#### [Activity]
Every entry should come back exactly as written, minus the pictures.

#### [Input records]
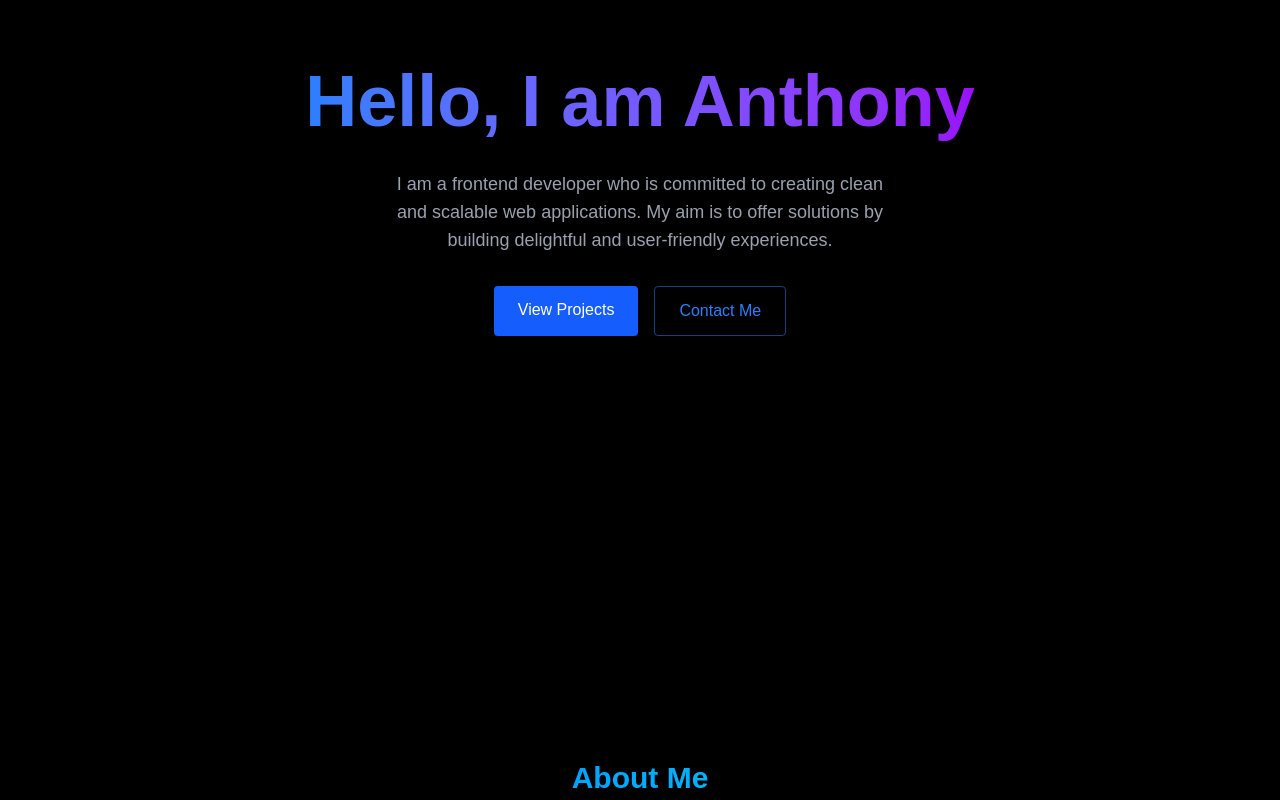
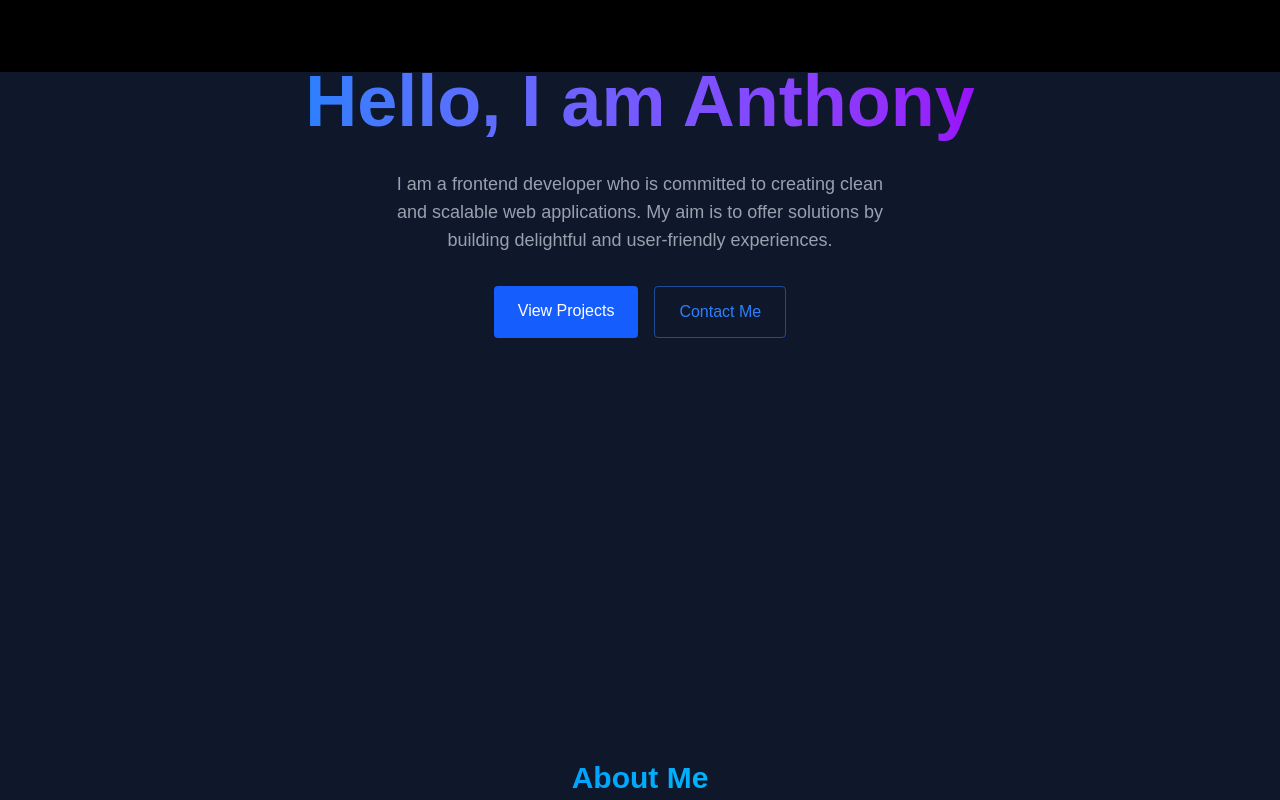
Before and after one commit to renton-hash/New_Portfolio, a React (Vite) app: page / in a window 1280 px wide. Shown: the part 520-1320 px from the top of the page. Built offline with nearby package versions, Linux system fonts and the light colour scheme.

Commit message:
Update index.css

```diff
--- a/src/index.css
+++ b/src/index.css
@@ -1,16 +1,26 @@
 @import "tailwindcss";
 
+/* Global Styles */
 html,
 body {
   margin: 0;
   padding: 0;
   font-family: "Space Grotesk", sans-serif;
-  background-color: black;
-  color: white;
+  background-color: #0f172a; /* Professional dark slate */
+  color: #e2e8f0; /* Soft white */
+  line-height: 1.6;
+  scroll-behavior: smooth;
+
+  /* Font rendering */
+  -webkit-font-smoothing: antialiased;
+  -moz-osx-font-smoothing: grayscale;
 }
 
-/* Custom utilities via Tailwind's layer system */
+
+/* Custom utilities via Tailwind layer */
 @layer utilities {
+
+  /* Cursor Blink Animation */
   @keyframes blink {
     0%, 100% {
       opacity: 1;
@@ -21,30 +31,51 @@ body {
   }
 
   .animate-blink {
-    animation: blink 0.8s step-end infinite;
+    animation: blink 1s step-end infinite;
   }
 
+
+  /* Loading Progress Bar */
   @keyframes loading {
     0% {
       transform: translateX(-100%);
     }
     100% {
-      transform: translateX(250%);
+      transform: translateX(300%);
     }
   }
 
   .animate-loading-bar {
-    animation: loading 0.8s ease infinite;
+    animation: loading 1s ease-in-out infinite;
+  }
+
+
+  /* Smooth Fade In */
+  @keyframes fadeInUp {
+    from {
+      opacity: 0;
+      transform: translateY(25px);
+    }
+    to {
+      opacity: 1;
+      transform: translateY(0);
+    }
+  }
+
+  .animate-fade-up {
+    animation: fadeInUp 0.8s ease forwards;
   }
 }
 
+
+/* Scroll Reveal Effect */
 .scroll {
   opacity: 0;
-  transform: translateY(20px);
-  transition: opacity 0.7s ease, transform 0.7s ease;
+  transform: translateY(25px);
+  transition: opacity 0.8s ease, transform 0.8s ease;
 }
 
 .scroll.visible {
   opacity: 1;
-  transform:translateY(0);
+  transform: translateY(0);
 }
```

#### [Task answer]
Before and after one commit to renton-hash/New_Portfolio, a React (Vite) app: page / in a window 1280 px wide. Shown: the part 520-1320 px from the top of the page. Built offline with nearby package versions, Linux system fonts and the light colour scheme.

Commit message:
Update index.css

```diff
--- a/src/index.css
+++ b/src/index.css
@@ -1,16 +1,26 @@
 @import "tailwindcss";
 
+/* Global Styles */
 html,
 body {
   margin: 0;
   padding: 0;
   font-family: "Space Grotesk", sans-serif;
-  background-color: black;
-  color: white;
+  background-color: #0f172a; /* Professional dark slate */
+  color: #e2e8f0; /* Soft white */
+  line-height: 1.6;
+  scroll-behavior: smooth;
+
+  /* Font rendering */
+  -webkit-font-smoothing: antialiased;
+  -moz-osx-font-smoothing: grayscale;
 }
 
-/* Custom utilities via Tailwind's layer system */
+
+/* Custom utilities via Tailwind layer */
 @layer utilities {
+
+  /* Cursor Blink Animation */
   @keyframes blink {
     0%, 100% {
       opacity: 1;
@@ -21,30 +31,51 @@ body {
   }
 
   .animate-blink {
-    animation: blink 0.8s step-end infinite;
+    animation: blink 1s step-end infinite;
   }
 
+
+  /* Loading Progress Bar */
   @keyframes loading {
     0% {
       transform: translateX(-100%);
     }
     100% {
-      transform: translateX(250%);
+      transform: translateX(300%);
     }
   }
 
   .animate-loading-bar {
-    animation: loading 0.8s ease infinite;
+    animation: loading 1s ease-in-out infinite;
+  }
+
+
+  /* Smooth Fade In */
+  @keyframes fadeInUp {
+    from {
+      opacity: 0;
+      transform: translateY(25px);
+    }
+    to {
+      opacity: 1;
+      transform: translateY(0);
+    }
+  }
+
+  .animate-fade-up {
+    animation: fadeInUp 0.8s ease forwards;
   }
 }
 
+
+/* Scroll Reveal Effect */
 .scroll {
   opacity: 0;
-  transform: translateY(20px);
-  transition: opacity 0.7s ease, transform 0.7s ease;
+  transform: translateY(25px);
+  transition: opacity 0.8s ease, transform 0.8s ease;
 }
 
 .scroll.visible {
   opacity: 1;
-  transform:translateY(0);
+  transform: translateY(0);
 }
```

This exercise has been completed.